This annual charge was introduced in 2009 in respect of residential property that is not the owner’s only or main residence. It is a charge of €200 due on 31st March each year. The charge is paid to the local authorities of the county in which the residence is located.

This Non-Principal Private Residence charge or NPPR is payable to the local authority and the money goes towards funding local authority services.

You also have to pay the Household Charge on the property. In Budget 2013, a new Local Property Tax (LPT) was introduced to start in 2013, and this replaces both the Household Charge and the NPPR. But although this is being replaced, the NPPR will still apply for 2013. It will be abolished in 2014 and any outstanding arrears will be added to the Local Property Tax due on the property to be collected by the Revenue Commissioners.

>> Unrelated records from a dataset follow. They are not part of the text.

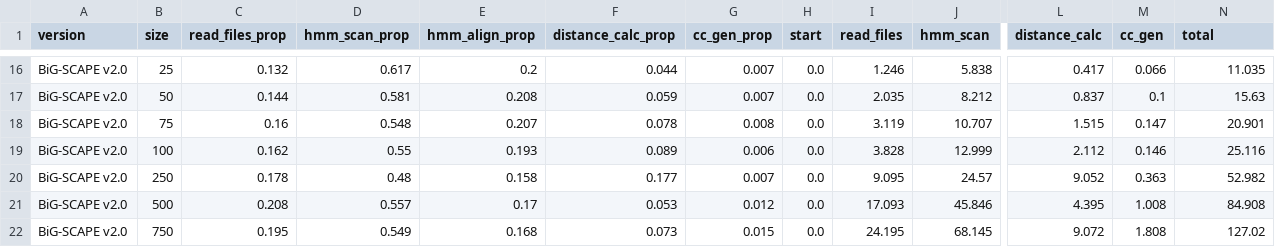
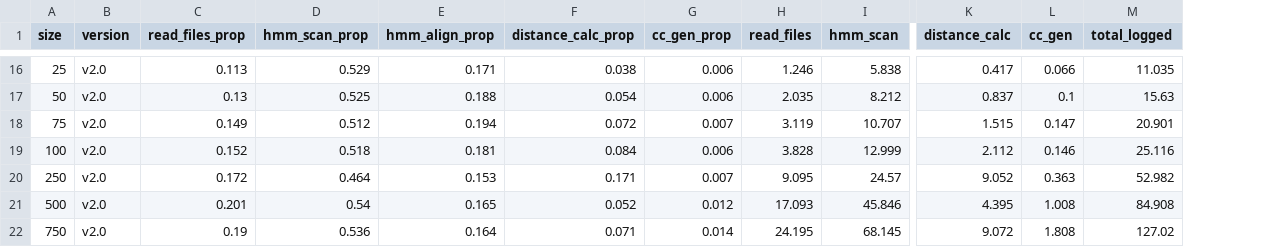
Before and after one commit to adraismawur/bigscape-v2-notebooks, a CSV file: Supplementary_table_6_prop_abs_runtimes_bigscape.csv, drawn as a sheet; only a part is shown, gaps mark what is left out; removed rows and columns are numbered as before the commit, all else as after; the diff covers the shown part only; the diff names each change by its address in the sheet, - before the commit and + after, or states it on an @@ line.

```diff
--- a/Supplementary_table_6_prop_abs_runtimes_bigscape.csv
+++ b/Supplementary_table_6_prop_abs_runtimes_bigscape.csv
-column A (version), rows 16-22: all BiG-SCAPE v2.0
+column B (version), rows 16-22: all v2.0
-column H (start), rows 16-22: all 0.0
-M1: total
+M1: total_logged
-C16 (read_files_prop): 0.132
+C16 (read_files_prop): 0.113
-D16 (hmm_scan_prop): 0.617
+D16 (hmm_scan_prop): 0.529
-E16 (hmm_align_prop): 0.2
+E16 (hmm_align_prop): 0.171
-F16 (distance_calc_prop): 0.044
+F16 (distance_calc_prop): 0.038
-G16:G17 (cc_gen_prop): 0.007
+G16:G17 (cc_gen_prop): 0.006
-C17 (read_files_prop): 0.144
+C17 (read_files_prop): 0.13
-D17 (hmm_scan_prop): 0.581
+D17 (hmm_scan_prop): 0.525
-E17 (hmm_align_prop): 0.208
+E17 (hmm_align_prop): 0.188
-F17 (distance_calc_prop): 0.059
+F17 (distance_calc_prop): 0.054
-C18 (read_files_prop): 0.16
+C18 (read_files_prop): 0.149
-D18 (hmm_scan_prop): 0.548
+D18 (hmm_scan_prop): 0.512
-E18 (hmm_align_prop): 0.207
+E18 (hmm_align_prop): 0.194
-F18 (distance_calc_prop): 0.078
+F18 (distance_calc_prop): 0.072
-G18 (cc_gen_prop): 0.008
+G18 (cc_gen_prop): 0.007
-C19 (read_files_prop): 0.162
+C19 (read_files_prop): 0.152
-D19 (hmm_scan_prop): 0.55
+D19 (hmm_scan_prop): 0.518
-E19 (hmm_align_prop): 0.193
+E19 (hmm_align_prop): 0.181
-F19 (distance_calc_prop): 0.089
+F19 (distance_calc_prop): 0.084
-C20 (read_files_prop): 0.178
+C20 (read_files_prop): 0.172
-D20 (hmm_scan_prop): 0.48
+D20 (hmm_scan_prop): 0.464
-E20 (hmm_align_prop): 0.158
+E20 (hmm_align_prop): 0.153
-F20 (distance_calc_prop): 0.177
+F20 (distance_calc_prop): 0.171
-C21 (read_files_prop): 0.208
+C21 (read_files_prop): 0.201
-D21 (hmm_scan_prop): 0.557
+D21 (hmm_scan_prop): 0.54
-E21 (hmm_align_prop): 0.17
+E21 (hmm_align_prop): 0.165
-F21 (distance_calc_prop): 0.053
+F21 (distance_calc_prop): 0.052
-C22 (read_files_prop): 0.195
+C22 (read_files_prop): 0.19
-D22 (hmm_scan_prop): 0.549
+D22 (hmm_scan_prop): 0.536
-E22 (hmm_align_prop): 0.168
+E22 (hmm_align_prop): 0.164
-F22 (distance_calc_prop): 0.073
+F22 (distance_calc_prop): 0.071
-G22 (cc_gen_prop): 0.015
+G22 (cc_gen_prop): 0.014
```
Also changed, not shown: 60 edited cells elsewhere in this file, 1 other file.
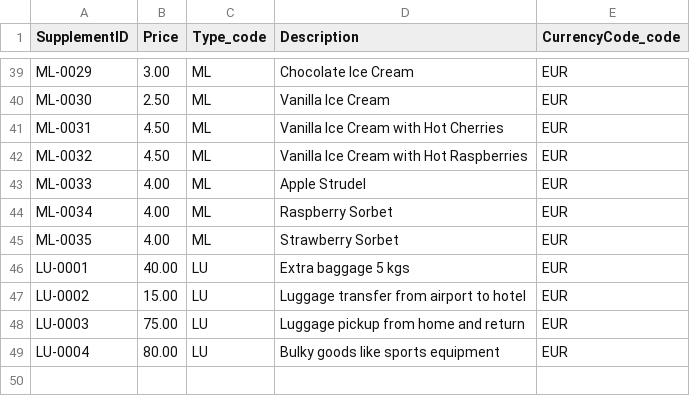
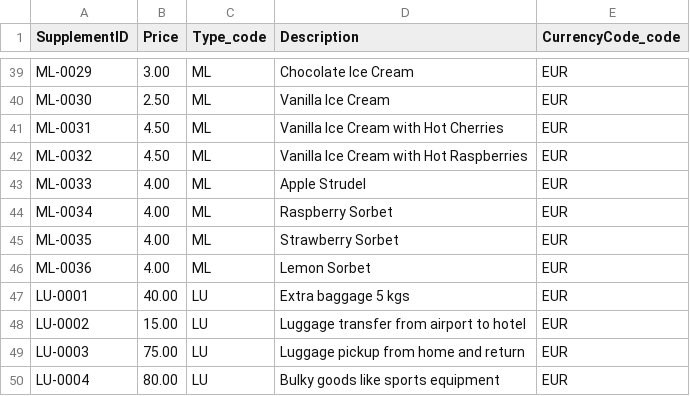
Before and after one commit to GHOLUJ/fiori-elements-v4-cap-advanced, a CSV file: db/data/sap.fe.cap.travel-Supplement.csv, drawn as a sheet; only a part is shown, gaps mark what is left out; the diff names each change by its address in the sheet, - before the commit and + after, or states it on an @@ line.

```diff
--- a/db/data/sap.fe.cap.travel-Supplement.csv
+++ b/db/data/sap.fe.cap.travel-Supplement.csv
+row 46: ML-0036 | 4.00 | ML | Lemon Sorbet | EUR
```
Also changed, not shown: db/data/sap.common-Countries.csv, db/data/sap.common-Countries.texts.csv, 6 other files.
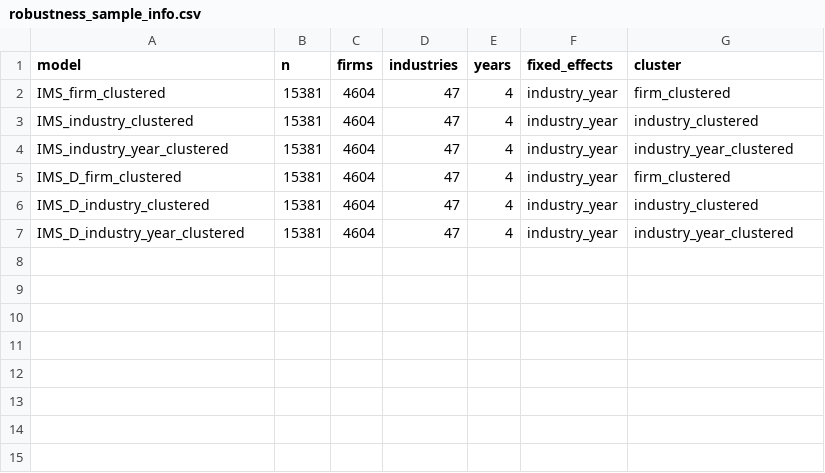
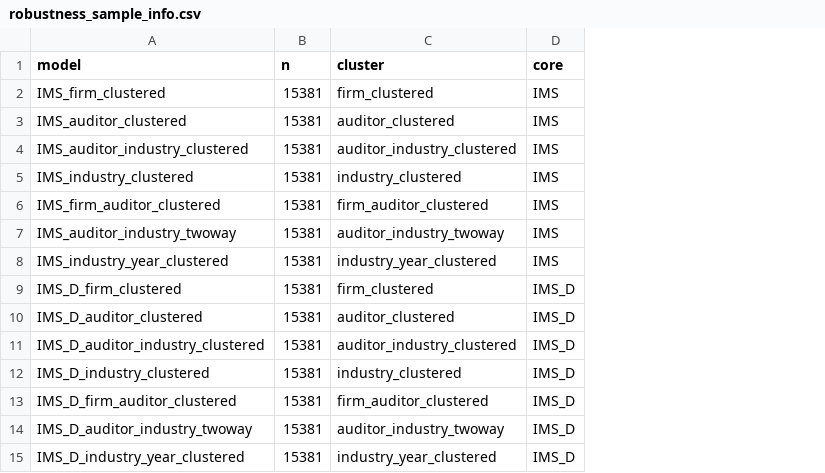
Before and after one commit to Charliezk6/Green-washing, a CSV file: validation/P1/Two way cluster/outputs/diagnostics/robustness_sample_info.csv, drawn as a sheet; removed rows and columns are numbered as before the commit, all else as after; the diff names each change by its address in the sheet, - before the commit and + after, or states it on an @@ line.

```diff
--- a/validation/P1/Two way cluster/outputs/diagnostics/robustness_sample_info.csv
+++ b/validation/P1/Two way cluster/outputs/diagnostics/robustness_sample_info.csv
-column C (firms), rows 2-7: all 4604
-column D (industries), rows 2-7: all 47
-column E (years), rows 2-7: all 4
-column F (fixed_effects), rows 2-7: all industry_year
+column D (core), row 2: IMS; row 5: IMS; rows 8-9: IMS | IMS_D; row 12: IMS_D; row 15: IMS_D
+row 3: IMS_auditor_clustered | 15381 | auditor_clustered | IMS
+row 4: IMS_auditor_industry_clustered | 15381 | auditor_industry_clustered | IMS
+row 6: IMS_firm_auditor_clustered | 15381 | firm_auditor_clustered | IMS
+row 7: IMS_auditor_industry_twoway | 15381 | auditor_industry_twoway | IMS
+row 10: IMS_D_auditor_clustered | 15381 | auditor_clustered | IMS_D
+row 11: IMS_D_auditor_industry_clustered | 15381 | auditor_industry_clustered | IMS_D
+row 13: IMS_D_firm_auditor_clustered | 15381 | firm_auditor_clustered | IMS_D
+row 14: IMS_D_auditor_industry_twoway | 15381 | auditor_industry_twoway | IMS_D
```
Also changed, not shown: validation/P1/Two way cluster/outputs/diagnostics/input_metadata.csv, validation/P1/Two way cluster/outputs/tables/robustness_core_results.csv, 20 other files.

More information is available on the NPPR charge on their website: https://www.nppr.ie/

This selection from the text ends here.